### [REQUIRED ACTION]
Would you give the entries again word for word, with no pictures in the copy?

### [Before-and-after page screenshots]
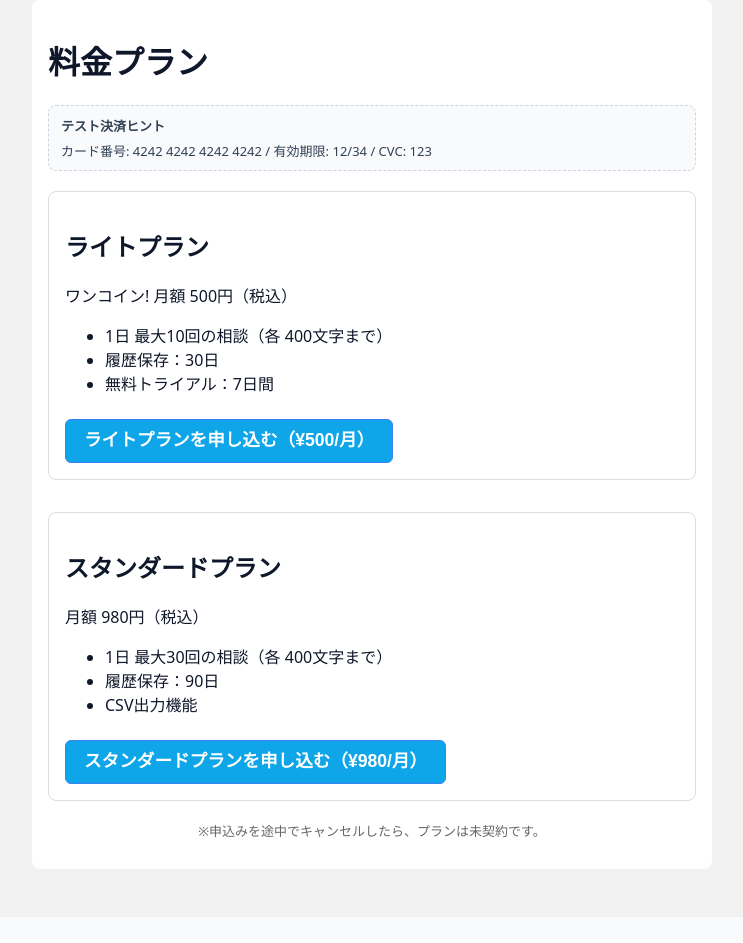
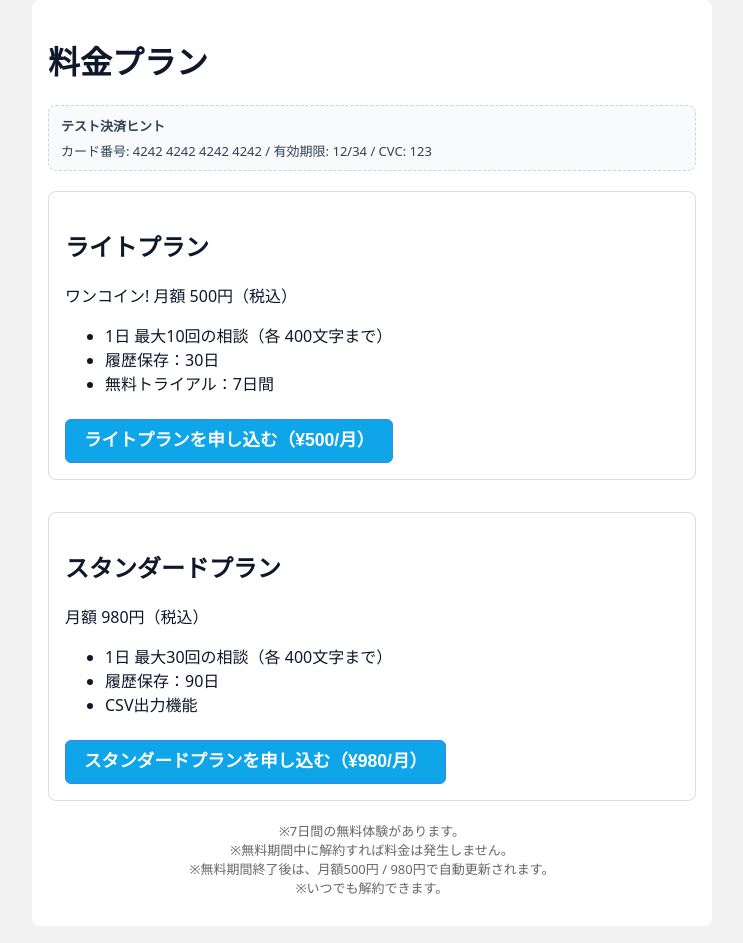
Before and after one commit to yasuhirookura/mentalgpt-react-starter, a React (Create React App) app: page /pricing in a window 1280 px wide. Shown: the top 943 px of the page, without its empty margins (268-1011 px from the left). Built offline with nearby package versions, Linux system fonts and the light colour scheme; no server answers.

Commit message:
feat: update src/pages/Pricing.jsx

```diff
--- a/src/pages/Pricing.jsx
+++ b/src/pages/Pricing.jsx
@@ -146,7 +146,10 @@ export default function Pricing() {
       </section>
 
       <p style={{ fontSize: 13, color: "#666", marginTop: 20, textAlign: "center" }}>
-        ※申込みを途中でキャンセルしたら、プランは未契約です。
+        ※7日間の無料体験があります。<br />
+        ※無料期間中に解約すれば料金は発生しません。<br />
+        ※無料期間終了後は、月額500円 / 980円で自動更新されます。<br />
+        ※いつでも解約できます。
       </p>
     </main>
   );
```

### [RESULT OF THIS TASK]
Before and after one commit to yasuhirookura/mentalgpt-react-starter, a React (Create React App) app: page /pricing in a window 1280 px wide. Shown: the top 943 px of the page, without its empty margins (268-1011 px from the left). Built offline with nearby package versions, Linux system fonts and the light colour scheme; no server answers.

Commit message:
feat: update src/pages/Pricing.jsx

```diff
--- a/src/pages/Pricing.jsx
+++ b/src/pages/Pricing.jsx
@@ -146,7 +146,10 @@ export default function Pricing() {
       </section>
 
       <p style={{ fontSize: 13, color: "#666", marginTop: 20, textAlign: "center" }}>
-        ※申込みを途中でキャンセルしたら、プランは未契約です。
+        ※7日間の無料体験があります。<br />
+        ※無料期間中に解約すれば料金は発生しません。<br />
+        ※無料期間終了後は、月額500円 / 980円で自動更新されます。<br />
+        ※いつでも解約できます。
       </p>
     </main>
   );
```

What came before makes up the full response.